Academics have never entirely trusted students not to cheat. Few exams, for instance, have ever been conducted without an invigilator prowling the aisles in search of surreptitious copying or smuggled-in notes. But the current level of institutionalised distrust of students has reached such a pitch that it seems reasonable to call it a moral panic.
Stanley Cohen in Folk Devils and Moral Panics defined this sociological phenomenon as occurring when “a condition, episode, person or group of persons emerges to become defined as a threat to societal values and interests”. Youth culture – street-fighting Mods and Rockers in the 1960s, riotous, small-town “lager louts” in the 1980s or ecstasy-addled ravers in the 1990s – has often been the subject of moral panics. Currently, hardly a week goes by without outraged reports in the academic press about students plagiarising or cheating in exams. These stories add to the impression that such behaviour is increasingly rife, threatening the moral fabric of academic life.
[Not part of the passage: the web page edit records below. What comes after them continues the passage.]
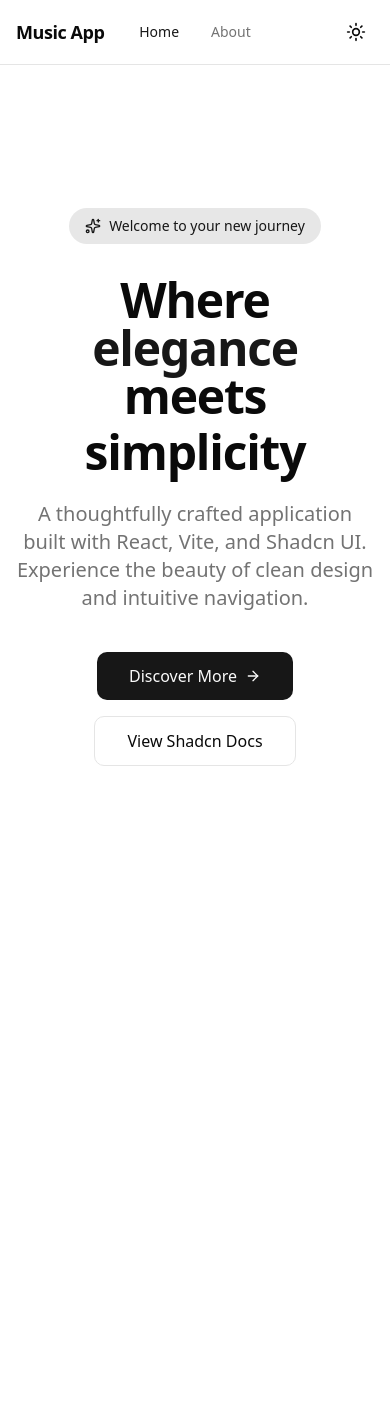
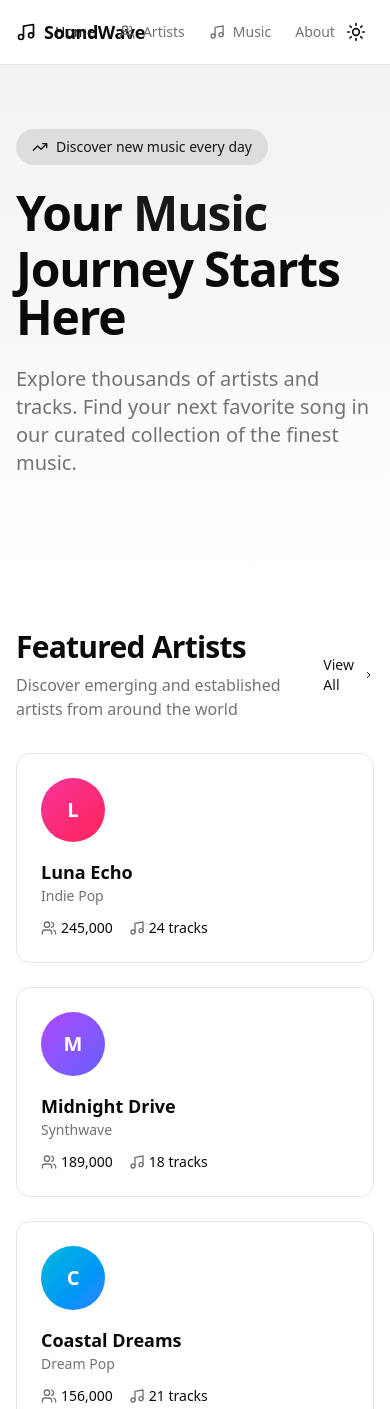
Before and after one commit to devmahmoudi/music-app, a React app: page / in a window 390 px wide. Shown: the top 1409 px of the page. Before the commit the page ends 909 px from the top, so only its background shows below. Built offline with nearby package versions, Linux system fonts and the light colour scheme; no server answers; the HTML template or start-up script is replaced by a standard one.

Commit message:
feat: add artist and music cards, section header, and update home page layout

```diff
--- /dev/null
+++ b/src/components/artist-card.tsx
@@ -0,0 +1,44 @@
+import { Music, Users } from "lucide-react"
+
+interface ArtistCardProps {
+  name: string
+  genre: string
+  followers: number
+  tracks: number
+  imageColor: string
+}
+
+export default function ArtistCard({ name, genre, followers, tracks, imageColor }: ArtistCardProps) {
+  return (
+    <div className="group relative overflow-hidden rounded-xl border bg-card p-6 transition-all hover:shadow-lg hover:-translate-y-1">
+      {/* Artist Avatar */}
+      <div className="mb-4">
+        <div
+          className={`h-16 w-16 rounded-full ${imageColor} flex items-center justify-center text-white text-xl font-bold`}
+        >
+          {name.charAt(0)}
+        </div>
+      </div>
+
+      {/* Artist Info */}
+      <div className="space-y-3">
+        <div>
+          <h3 className="font-semibold text-lg">{name}</h3>
+          <p className="text-sm text-muted-foreground">{genre}</p>
+        </div>
+
+        {/* Stats */}
+        <div className="flex gap-4 text-sm">
+          <div className="flex items-center gap-1">
+            <Users className="h-4 w-4 text-muted-foreground" />
+            <span>{followers.toLocaleString()}</span>
+          </div>
+          <div className="flex items-center gap-1">
+            <Music className="h-4 w-4 text-muted-foreground" />
+            <span>{tracks} tracks</span>
+          </div>
+        </div>
+      </div>
+    </div>
+  )
+}
--- /dev/null
+++ b/src/components/music-card.tsx
@@ -0,0 +1,50 @@
+import { Play, Clock, Heart } from "lucide-react"
+
+interface MusicCardProps {
+  title: string
+  artist: string
+  duration: string
+  plays: number
+  likes: number
+  albumColor: string
+}
+
+export default function MusicCard({ title, artist, duration, plays, likes, albumColor }: MusicCardProps) {
+  return (
+    <div className="group relative overflow-hidden rounded-xl border bg-card p-4 transition-all hover:bg-accent/50">
+      <div className="flex items-start gap-4">
+        {/* Album Art */}
+        <div className={`h-14 w-14 rounded-lg ${albumColor} flex items-center justify-center`}>
+          <Play className="h-6 w-6 text-white/80" />
+        </div>
+
+        {/* Track Info */}
+        <div className="flex-1 min-w-0">
+          <h3 className="font-medium truncate">{title}</h3>
+          <p className="text-sm text-muted-foreground truncate">{artist}</p>
+
+          {/* Stats */}
+          <div className="flex items-center gap-4 mt-2 text-sm text-muted-foreground">
+            <div className="flex items-center gap-1">
+              <Clock className="h-3 w-3" />
+              <span>{duration}</span>
+            </div>
+            <div className="flex items-center gap-1">
+              <Play className="h-3 w-3" />
+              <span>{plays.toLocaleString()}</span>
+            </div>
+            <div className="flex items-center gap-1">
+              <Heart className="h-3 w-3" />
+              <span>{likes.toLocaleString()}</span>
+            </div>
+          </div>
+        </div>
+
+        {/* Play Button */}
+        <button className="opacity-0 group-hover:opacity-100 p-2 rounded-full bg-primary text-primary-foreground transition-opacity">
+          <Play className="h-4 w-4" />
+        </button>
+      </div>
+    </div>
+  )
+}
--- a/src/components/navbar.tsx
+++ b/src/components/navbar.tsx
@@ -1,5 +1,5 @@
 import { Link, useLocation } from "react-router-dom"
-import { Moon, Sun } from "lucide-react"
+import { Moon, Sun, Music, Users } from "lucide-react"
 import { useTheme } from "@/providers/theme-provider"
 
 export default function Navbar() {
@@ -7,32 +7,38 @@ export default function Navbar() {
   const { theme, toggleTheme } = useTheme()
 
   const navItems = [
-    { name: "Home", path: "/" },
-    { name: "About", path: "/about" },
+    { name: "Home", path: "/", icon: null },
+    { name: "Artists", path: "/artists", icon: <Users className="h-4 w-4" /> },
+    { name: "Music", path: "/music", icon: <Music className="h-4 w-4" /> },
+    { name: "About", path: "/about", icon: null },
   ]
 
   return (
-    <nav className="border-b">
+    <nav className="border-b sticky top-0 z-50 bg-background/95 backdrop-blur supports-[backdrop-filter]:bg-background/60">
       <div className="container mx-auto px-4">
         <div className="flex h-16 items-center justify-between">
           {/* Logo */}
           <div className="font-semibold text-lg tracking-tight">
-            <Link to="/">Music App</Link>
+            <Link to="/" className="flex items-center gap-2">
+              <Music className="h-5 w-5" />
+              SoundWave
+            </Link>
           </div>
 
           {/* Navigation Items - Centered */}
           <div className="flex items-center justify-center absolute left-1/2 transform -translate-x-1/2">
-            <div className="flex items-center gap-8">
+            <div className="flex items-center gap-6">
               {navItems.map((item) => (
                 <Link
                   key={item.path}
                   to={item.path}
-                  className={`text-sm transition-colors hover:text-primary ${
+                  className={`flex items-center gap-2 text-sm transition-colors hover:text-primary ${
                     location.pathname === item.path
                       ? "text-primary font-medium"
                       : "text-muted-foreground"
                   }`}
                 >
+                  {item.icon}
                   {item.name}
                 </Link>
               ))}
--- /dev/null
+++ b/src/components/section-header.tsx
@@ -0,0 +1,37 @@
+import { Link } from "react-router-dom"
+import { ChevronRight } from "lucide-react"
+
+interface SectionHeaderProps {
+  title: string
+  description?: string
+  showMoreButton?: boolean
+  moreLink?: string
+}
+
+export default function SectionHeader({
+  title,
+  description,
+  showMoreButton = true,
+  moreLink = "#"
+}: SectionHeaderProps) {
+  return (
+    <div className="flex items-center justify-between mb-8">
+      <div>
+        <h2 className="text-3xl font-bold tracking-tight">{title}</h2>
+        {description && (
+          <p className="text-muted-foreground mt-2">{description}</p>
+        )}
+      </div>
+
+      {showMoreButton && (
+        <Link
+          to={moreLink}
+          className="inline-flex items-center gap-1 text-sm font-medium text-primary hover:text-primary/80 transition-colors"
+        >
+          View All
+          <ChevronRight className="h-4 w-4" />
+        </Link>
+      )}
+    </div>
+  )
+}
--- a/src/pages/home.tsx
+++ b/src/pages/home.tsx
@@ -1,47 +1,113 @@
-import { Link } from "react-router-dom"
-import { ArrowRight, Sparkles } from "lucide-react"
+import SectionHeader from "@/components/section-header"
+import ArtistCard from "@/components/artist-card"
+import MusicCard from "@/components/music-card"
+import { Mic2, Music, TrendingUp } from "lucide-react"
 
 export default function Home() {
+  // Mock data for artists
+  const artists = [
+    { name: "Luna Echo", genre: "Indie Pop", followers: 245000, tracks: 24, imageColor: "bg-gradient-to-br from-pink-500 to-rose-500" },
+    { name: "Midnight Drive", genre: "Synthwave", followers: 189000, tracks: 18, imageColor: "bg-gradient-to-br from-purple-500 to-indigo-500" },
+    { name: "Coastal Dreams", genre: "Dream Pop", followers: 156000, tracks: 21, imageColor: "bg-gradient-to-br from-cyan-500 to-blue-500" },
+    { name: "Velvet Skies", genre: "Alternative Rock", followers: 312000, tracks: 32, imageColor: "bg-gradient-to-br from-orange-500 to-red-500" },
+    { name: "Solar Flare", genre: "Electronic", followers: 421000, tracks: 28, imageColor: "bg-gradient-to-br from-yellow-500 to-amber-500" },
+    { name: "Urban Echoes", genre: "R&B", followers: 278000, tracks: 19, imageColor: "bg-gradient-to-br from-emerald-500 to-green-500" },
+  ]
+
+  // Mock data for music tracks
+  const musicTracks = [
+    { title: "Midnight City Lights", artist: "Luna Echo", duration: "3:45", plays: 1245000, likes: 98000, albumColor: "bg-gradient-to-br from-pink-400 to-rose-400" },
+    { title: "Neon Dreams", artist: "Midnight Drive", duration: "4:20", plays: 890000, likes: 67000, albumColor: "bg-gradient-to-br from-purple-400 to-indigo-400" },
+    { title: "Ocean Breeze", artist: "Coastal Dreams", duration: "3:15", plays: 760000, likes: 54000, albumColor: "bg-gradient-to-br from-cyan-400 to-blue-400" },
+    { title: "Electric Storm", artist: "Solar Flare", duration: "3:58", plays: 1560000, likes: 112000, albumColor: "bg-gradient-to-br from-yellow-400 to-amber-400" },
+    { title: "City Rain", artist: "Urban Echoes", duration: "4:05", plays: 980000, likes: 72000, albumColor: "bg-gradient-to-br from-emerald-400 to-green-400" },
+    { title: "Golden Hour", artist: "Velvet Skies", duration: "5:12", plays: 1340000, likes: 89000, albumColor: "bg-gradient-to-br from-orange-400 to-red-400" },
+  ]
+
   return (
-    <div className="min-h-screen flex items-center justify-center px-4">
-      <div className="container mx-auto max-w-4xl text-center">
-        {/* Welcome Badge */}
-        <div className="inline-flex items-center gap-2 px-4 py-2 rounded-full bg-primary/10 text-primary text-sm mb-8 animate-in fade-in slide-in-from-top-4 duration-500">
-          <Sparkles className="h-4 w-4" />
-          Welcome to your new journey
+    <div className="min-h-screen">
+      {/* Hero Section */}
+      <div className="relative overflow-hidden bg-gradient-to-b from-primary/5 to-background">
+        <div className="container mx-auto px-4 py-16 md:py-24">
+          <div className="max-w-3xl">
+            <div className="inline-flex items-center gap-2 px-4 py-2 rounded-full bg-primary/10 text-primary text-sm mb-6">
+              <TrendingUp className="h-4 w-4" />
+              Discover new music every day
+            </div>
+
+            <h1 className="text-5xl md:text-7xl font-bold tracking-tight mb-6">
+              Your <span className="text-primary">Music</span>
+              <span className="block mt-2">Journey Starts Here</span>
+            </h1>
+
+            <p className="text-xl text-muted-foreground mb-10">
+              Explore thousands of artists and tracks. Find your next favorite song
+              in our curated collection of the finest music.
+            </p>
+          </div>
         </div>
+      </div>
 
-        {/* Main Heading */}
-        <h1 className="text-5xl md:text-7xl font-bold tracking-tight mb-6 animate-in fade-in slide-in-from-top-6 duration-700">
-          Where <span className="text-primary">elegance</span> meets
-          <span className="block mt-2">simplicity</span>
-        </h1>
+      {/* Main Content */}
+      <div className="container mx-auto px-4 py-12">
+        {/* Featured Artists Section */}
+        <section className="mb-20">
+          <SectionHeader
+            title="Featured Artists"
+            description="Discover emerging and established artists from around the world"
+            moreLink="/artists"
+          />
 
-        {/* Description */}
-        <p className="text-xl text-muted-foreground max-w-2xl mx-auto mb-10 animate-in fade-in slide-in-from-top-8 duration-900">
-          A thoughtfully crafted application built with React, Vite, and Shadcn UI.
-          Experience the beauty of clean design and intuitive navigation.
-        </p>
+          <div className="grid sm:grid-cols-2 lg:grid-cols-3 gap-6">
+            {artists.map((artist, index) => (
+              <ArtistCard key={index} {...artist} />
+            ))}
+          </div>
+        </section>
 
-        {/* Call to Action Buttons */}
-        <div className="flex flex-col sm:flex-row gap-4 justify-center items-center animate-in fade-in slide-in-from-bottom-4 duration-1000">
-          <Link
-            to="/about"
-            className="inline-flex items-center justify-center gap-2 px-8 py-3 rounded-lg bg-primary text-primary-foreground font-medium hover:bg-primary/90 transition-colors hover:scale-105 active:scale-95"
-          >
-            Discover More
-            <ArrowRight className="h-4 w-4" />
-          </Link>
+        {/* Trending Music Section */}
+        <section>
+          <SectionHeader
+            title="Trending Now"
+            description="The hottest tracks our community is listening to"
+            moreLink="/music"
+          />
 
-          <a
-            href="https://ui.shadcn.com"
-            target="_blank"
-            rel="noopener noreferrer"
-            className="inline-flex items-center justify-center px-8 py-3 rounded-lg border border-input bg-background hover:bg-accent hover:text-accent-foreground transition-colors"
-          >
-            View Shadcn Docs
-          </a>
-        </div>
+          <div className="grid gap-3">
+            {musicTracks.map((track, index) => (
+              <MusicCard key={index} {...track} />
+            ))}
+          </div>
+        </section>
+
+        {/* Stats Section (Optional) */}
+        <section className="mt-20 pt-12 border-t">
+          <div className="grid md:grid-cols-3 gap-8">
+            <div className="text-center">
+              <div className="inline-flex items-center justify-center w-12 h-12 rounded-full bg-primary/10 text-primary mb-4">
+                <Music className="h-6 w-6" />
+              </div>
+              <h3 className="text-2xl font-bold">50K+</h3>
+              <p className="text-muted-foreground">Tracks Available</p>
+            </div>
+
+            <div className="text-center">
+              <div className="inline-flex items-center justify-center w-12 h-12 rounded-full bg-primary/10 text-primary mb-4">
+                <Mic2 className="h-6 w-6" />
+              </div>
+              <h3 className="text-2xl font-bold">5K+</h3>
+              <p className="text-muted-foreground">Artists</p>
+            </div>
+
+            <div className="text-center">
+              <div className="inline-flex items-center justify-center w-12 h-12 rounded-full bg-primary/10 text-primary mb-4">
+                <TrendingUp className="h-6 w-6" />
+              </div>
+              <h3 className="text-2xl font-bold">10M+</h3>
+              <p className="text-muted-foreground">Monthly Listeners</p>
+            </div>
+          </div>
+        </section>
       </div>
     </div>
   )
```
Also changed, not shown: src/router.tsx (+9 -0 lines).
The ubiquitous use of plagiarism detection software is one symptom of the panic. When it was adopted in universities more than a decade ago, we were promised that it would be used largely for educational purposes – to teach students how to avoid plagiarism. Now it is pervasive; applied to all student work, even their PhD proposals. Everything they submit is now treated with suspicion. The progressive approach that we were promised has proved to be empty rhetoric.
Modern students are also required to sign attendance registers at lectures, make authorship declarations when submitting every assignment, and even produce a copy of a death certificate if missing a class to attend a family funeral.
Then there is the growth of learning analytics. These systems track every movement that students make around the physical and virtual campus. Few students are even aware that statistics are being collected about them on this basis, let alone what the purpose is. While academics must jump through hoops to gain ethical approval for any small-scale research project, institutions are collecting large datasets about students without their knowledge or permission.
There is no doubt that some students do deliberately try to cheat to gain an unfair advantage. Like any group in society, including academic staff, there will always be some who seek to find an illicit shortcut to success. But is there any real evidence that students are any less trustworthy now than in the past? According to received wisdom, the internet has made cheating more common, but a 2012 study of doctoral students showed that incidences of plagiarism have actually fallen since the early to mid-1990s. There is also the question of intent. A large-scale European-wide study from 2014 concluded that the majority of student plagiarism is accidental. As with all moral panics, we seem to have lost all sense of proportion.
Mass higher education means that we now have many more students, and therefore more instances of plagiarism. The numbers remain proportionately low, but the anonymity brought about by massification has made it much easier for students, as a body, to be distrusted. They are much less likely to be known to their lecturers; they are barely a face, let alone a name, on the crowded modern campus. They are more likely to be identified through their ID number on an online learning platform. They lack a sympathetic, trustworthy human face.
The same dynamic is at work when established communities fear immigrant communities – until they get to know, at a personal level, some of the individuals they contain. It is the basis for discriminatory treatment.
Students are not even trusted any more to learn without being kept under constant surveillance. This is why academic non-achievements, such as their lecture attendance or their “participation” in class, are now graded. In 1963, the UK's Hale Committee on University Teaching Methods argued that the long university vacations were essential to helping students develop intellectual independence. Things have now come full circle, with the Conservative government planning to introduce two-year degrees: an indication of just how little they trust students to learn independently, without a lecture timetable to obey.
Recently, one of my more earnest students asked me whether she was allowed to say anything in an essay without providing a reference. This is a shocking indication of the extent to which modern students feel intellectually shackled by universities’ paranoid policies around plagiarism, which assume that no student could have an original thought. Nor are levels of trust helped by defensive institutional policies more generally, which cast students as customers in an exchange relationship.
Like all moral panics, fears about the level and effects of student cheating are being blown out of all proportion. We need to call off the witch-hunt and trust in the capacity of our students to learn. Otherwise, we risk turning them into docile and ultra-cautious pedants, rather than lovers of discovery and creativity.
Bruce Macfarlane is professor of higher education at the University of Southampton.